Additionally, a skin infection with pityrosporum (a yeast) is common. A yeast is a single-celled fungus. The source of the yeast infection is usually located on the scalp. As a result of the infection, eczema often develops (the famous ‘dandruff'). Also on the back and chest, numerous one to two millimeters large itchy, red bumps with pus heads can appear. Folliculitis on the scalp and in the face (beard area) can sometimes also be caused by dermatophyton fungi. Fungi that can cause folliculitis are usually transferred by pets and other animals.
An infection with the herpes virus may occasionally spread to the hair follicles in the immediate vicinity and cause folliculitis. This usually happens around the mouth. Folliculitis sometimes also occurs with acne, as side effect of certain medications or in case of an autoimmune disease. In the latter case, the immune system sees the healthy cells in the hair follicles as a threat and attacks them. The body reacts with an inflammatory response. Folliculitis is not contagious to other people.


The inflammation can occur anywhere on the body where hair is found. The condition usually occurs on the arms, legs, back, scalp, face and neck. Characteristic for folliculitis are the small pus heads in the opening of the hair follicle. Pus heads can break, causing superficial wounds which can produce yellow exudate. The inflammation may extend deeper into the skin, thus creating red, painful bumps in the skin. These skin disorders can cause a lot of itch.
Although folliculitis may resemble acne (pimples), it is essentially different. Acne is mainly an inflammation of the sebacious glands and not just of the upper part of the hair follicle.

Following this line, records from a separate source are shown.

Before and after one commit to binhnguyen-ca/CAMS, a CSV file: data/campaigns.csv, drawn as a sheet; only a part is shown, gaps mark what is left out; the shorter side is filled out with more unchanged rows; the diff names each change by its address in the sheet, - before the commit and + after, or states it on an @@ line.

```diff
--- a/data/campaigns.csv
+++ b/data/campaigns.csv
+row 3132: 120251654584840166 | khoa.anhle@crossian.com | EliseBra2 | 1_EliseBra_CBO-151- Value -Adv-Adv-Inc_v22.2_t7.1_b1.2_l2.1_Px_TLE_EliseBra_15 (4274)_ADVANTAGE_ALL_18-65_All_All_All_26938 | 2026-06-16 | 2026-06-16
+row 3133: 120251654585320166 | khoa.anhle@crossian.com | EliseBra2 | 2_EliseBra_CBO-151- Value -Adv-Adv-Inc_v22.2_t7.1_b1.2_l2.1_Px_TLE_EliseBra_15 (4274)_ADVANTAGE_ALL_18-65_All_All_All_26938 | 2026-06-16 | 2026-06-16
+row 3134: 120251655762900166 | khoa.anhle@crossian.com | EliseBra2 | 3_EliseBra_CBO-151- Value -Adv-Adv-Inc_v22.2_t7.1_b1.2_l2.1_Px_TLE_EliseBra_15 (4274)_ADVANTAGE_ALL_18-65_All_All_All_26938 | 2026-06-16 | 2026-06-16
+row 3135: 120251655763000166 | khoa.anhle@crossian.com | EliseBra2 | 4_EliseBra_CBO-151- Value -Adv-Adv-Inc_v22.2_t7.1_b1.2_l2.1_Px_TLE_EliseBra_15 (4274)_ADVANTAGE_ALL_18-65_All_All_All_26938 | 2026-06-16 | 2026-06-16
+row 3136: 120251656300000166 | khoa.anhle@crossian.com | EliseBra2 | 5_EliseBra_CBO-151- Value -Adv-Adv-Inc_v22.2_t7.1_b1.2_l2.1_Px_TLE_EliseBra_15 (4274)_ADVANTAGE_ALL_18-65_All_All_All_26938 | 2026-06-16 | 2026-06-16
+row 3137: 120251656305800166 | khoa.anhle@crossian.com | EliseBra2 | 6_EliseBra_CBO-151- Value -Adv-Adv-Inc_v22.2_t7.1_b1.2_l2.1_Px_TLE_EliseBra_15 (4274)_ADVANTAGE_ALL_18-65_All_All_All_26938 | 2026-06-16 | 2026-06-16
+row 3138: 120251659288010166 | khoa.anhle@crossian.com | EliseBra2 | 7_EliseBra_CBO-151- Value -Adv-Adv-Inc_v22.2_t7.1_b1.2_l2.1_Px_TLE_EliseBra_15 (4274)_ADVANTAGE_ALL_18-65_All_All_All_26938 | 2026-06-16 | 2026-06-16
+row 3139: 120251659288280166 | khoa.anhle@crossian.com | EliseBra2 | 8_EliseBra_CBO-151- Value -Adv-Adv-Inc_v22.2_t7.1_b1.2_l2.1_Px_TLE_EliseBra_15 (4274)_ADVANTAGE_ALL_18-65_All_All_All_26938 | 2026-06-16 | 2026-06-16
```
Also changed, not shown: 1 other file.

Other skin conditions that are similar to folliculitis, but actually are not, are rosacea, perioral dermatitis and pseudofolliculitis.


The doctor can often immediately see which type of folliculitis it (very probably) is. If there is doubt, a culture of the content of the pimples can be made. Since the outcome of the culture often takes some time (days to weeks), the patient will be given, in case of extensive folliculitis, a drug against the most likely cause of the condition.


Folliculitis often cures spontaneously and doesn’t need to be treated. If the condition often recurs and becomes chronic, the doctor may prescribe a treatment.
If bacteria have caused the infection, the skin can be treated by washing daily with an antibacterial soap (iodine or chlorhexidine). If the scalp is also affected, it can be washed with an iodine shampoo. Lubricating a honey-containing ointment can also be useful.
If yeasts are concerned, a cream or shampoo is usually prescribed by the doctor. Any defects on the scalp will also be treated.
If a drug has caused the skin disorder, it must obviously be discontinued.


Folliculitis usually proceeds without complications. Generally, it cures on its own. However, some people may develop folliculitis repeatedly. It’s therefore wise to let this skin condition be treated by the doctor.